== WORK TO BE COMPLETED ==
Output every entry exactly as given.
⁂
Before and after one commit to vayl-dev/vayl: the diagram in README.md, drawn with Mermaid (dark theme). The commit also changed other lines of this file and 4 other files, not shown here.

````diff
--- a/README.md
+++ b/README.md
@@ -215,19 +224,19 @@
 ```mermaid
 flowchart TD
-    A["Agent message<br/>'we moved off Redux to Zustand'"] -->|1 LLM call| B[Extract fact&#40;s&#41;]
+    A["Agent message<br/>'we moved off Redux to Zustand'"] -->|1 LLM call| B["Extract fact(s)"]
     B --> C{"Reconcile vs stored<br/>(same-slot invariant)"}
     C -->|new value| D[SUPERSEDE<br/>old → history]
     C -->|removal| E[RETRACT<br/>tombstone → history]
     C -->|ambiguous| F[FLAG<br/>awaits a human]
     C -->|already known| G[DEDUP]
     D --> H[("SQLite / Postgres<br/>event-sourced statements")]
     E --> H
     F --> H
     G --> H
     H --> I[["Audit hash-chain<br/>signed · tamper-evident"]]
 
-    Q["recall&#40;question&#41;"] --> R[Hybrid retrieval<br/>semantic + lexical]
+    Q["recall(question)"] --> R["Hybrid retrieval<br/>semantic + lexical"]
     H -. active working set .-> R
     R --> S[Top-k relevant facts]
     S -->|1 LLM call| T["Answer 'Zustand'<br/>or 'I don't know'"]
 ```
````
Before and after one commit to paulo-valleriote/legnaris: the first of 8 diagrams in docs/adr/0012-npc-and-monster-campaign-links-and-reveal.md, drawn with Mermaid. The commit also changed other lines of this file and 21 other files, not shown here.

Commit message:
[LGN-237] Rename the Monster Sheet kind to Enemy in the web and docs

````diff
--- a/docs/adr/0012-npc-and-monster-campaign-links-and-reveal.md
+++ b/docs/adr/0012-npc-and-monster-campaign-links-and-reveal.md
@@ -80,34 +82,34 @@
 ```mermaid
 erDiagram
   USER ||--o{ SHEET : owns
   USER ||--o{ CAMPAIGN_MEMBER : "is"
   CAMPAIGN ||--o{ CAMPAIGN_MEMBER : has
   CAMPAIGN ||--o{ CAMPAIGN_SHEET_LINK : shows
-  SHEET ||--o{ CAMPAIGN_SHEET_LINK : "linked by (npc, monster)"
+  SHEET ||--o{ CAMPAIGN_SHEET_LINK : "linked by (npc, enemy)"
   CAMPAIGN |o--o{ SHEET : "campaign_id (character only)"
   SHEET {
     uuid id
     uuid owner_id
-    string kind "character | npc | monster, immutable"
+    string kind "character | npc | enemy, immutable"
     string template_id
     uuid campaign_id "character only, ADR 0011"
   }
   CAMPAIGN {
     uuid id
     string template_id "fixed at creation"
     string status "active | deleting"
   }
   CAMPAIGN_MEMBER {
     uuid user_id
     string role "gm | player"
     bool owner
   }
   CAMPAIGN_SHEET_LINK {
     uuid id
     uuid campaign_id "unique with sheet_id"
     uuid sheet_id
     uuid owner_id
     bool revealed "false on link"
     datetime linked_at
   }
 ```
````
⁂
== WRITTEN SOLUTION ==
Before and after one commit to vayl-dev/vayl: the diagram in README.md, drawn with Mermaid (dark theme). The commit also changed other lines of this file and 4 other files, not shown here.

````diff
--- a/README.md
+++ b/README.md
@@ -215,19 +224,19 @@
 ```mermaid
 flowchart TD
-    A["Agent message<br/>'we moved off Redux to Zustand'"] -->|1 LLM call| B[Extract fact&#40;s&#41;]
+    A["Agent message<br/>'we moved off Redux to Zustand'"] -->|1 LLM call| B["Extract fact(s)"]
     B --> C{"Reconcile vs stored<br/>(same-slot invariant)"}
     C -->|new value| D[SUPERSEDE<br/>old → history]
     C -->|removal| E[RETRACT<br/>tombstone → history]
     C -->|ambiguous| F[FLAG<br/>awaits a human]
     C -->|already known| G[DEDUP]
     D --> H[("SQLite / Postgres<br/>event-sourced statements")]
     E --> H
     F --> H
     G --> H
     H --> I[["Audit hash-chain<br/>signed · tamper-evident"]]
 
-    Q["recall&#40;question&#41;"] --> R[Hybrid retrieval<br/>semantic + lexical]
+    Q["recall(question)"] --> R["Hybrid retrieval<br/>semantic + lexical"]
     H -. active working set .-> R
     R --> S[Top-k relevant facts]
     S -->|1 LLM call| T["Answer 'Zustand'<br/>or 'I don't know'"]
 ```
````
Before and after one commit to paulo-valleriote/legnaris: the first of 8 diagrams in docs/adr/0012-npc-and-monster-campaign-links-and-reveal.md, drawn with Mermaid. The commit also changed other lines of this file and 21 other files, not shown here.

Commit message:
[LGN-237] Rename the Monster Sheet kind to Enemy in the web and docs

````diff
--- a/docs/adr/0012-npc-and-monster-campaign-links-and-reveal.md
+++ b/docs/adr/0012-npc-and-monster-campaign-links-and-reveal.md
@@ -80,34 +82,34 @@
 ```mermaid
 erDiagram
   USER ||--o{ SHEET : owns
   USER ||--o{ CAMPAIGN_MEMBER : "is"
   CAMPAIGN ||--o{ CAMPAIGN_MEMBER : has
   CAMPAIGN ||--o{ CAMPAIGN_SHEET_LINK : shows
-  SHEET ||--o{ CAMPAIGN_SHEET_LINK : "linked by (npc, monster)"
+  SHEET ||--o{ CAMPAIGN_SHEET_LINK : "linked by (npc, enemy)"
   CAMPAIGN |o--o{ SHEET : "campaign_id (character only)"
   SHEET {
     uuid id
     uuid owner_id
-    string kind "character | npc | monster, immutable"
+    string kind "character | npc | enemy, immutable"
     string template_id
     uuid campaign_id "character only, ADR 0011"
   }
   CAMPAIGN {
     uuid id
     string template_id "fixed at creation"
     string status "active | deleting"
   }
   CAMPAIGN_MEMBER {
     uuid user_id
     string role "gm | player"
     bool owner
   }
   CAMPAIGN_SHEET_LINK {
     uuid id
     uuid campaign_id "unique with sheet_id"
     uuid sheet_id
     uuid owner_id
     bool revealed "false on link"
     datetime linked_at
   }
 ```
````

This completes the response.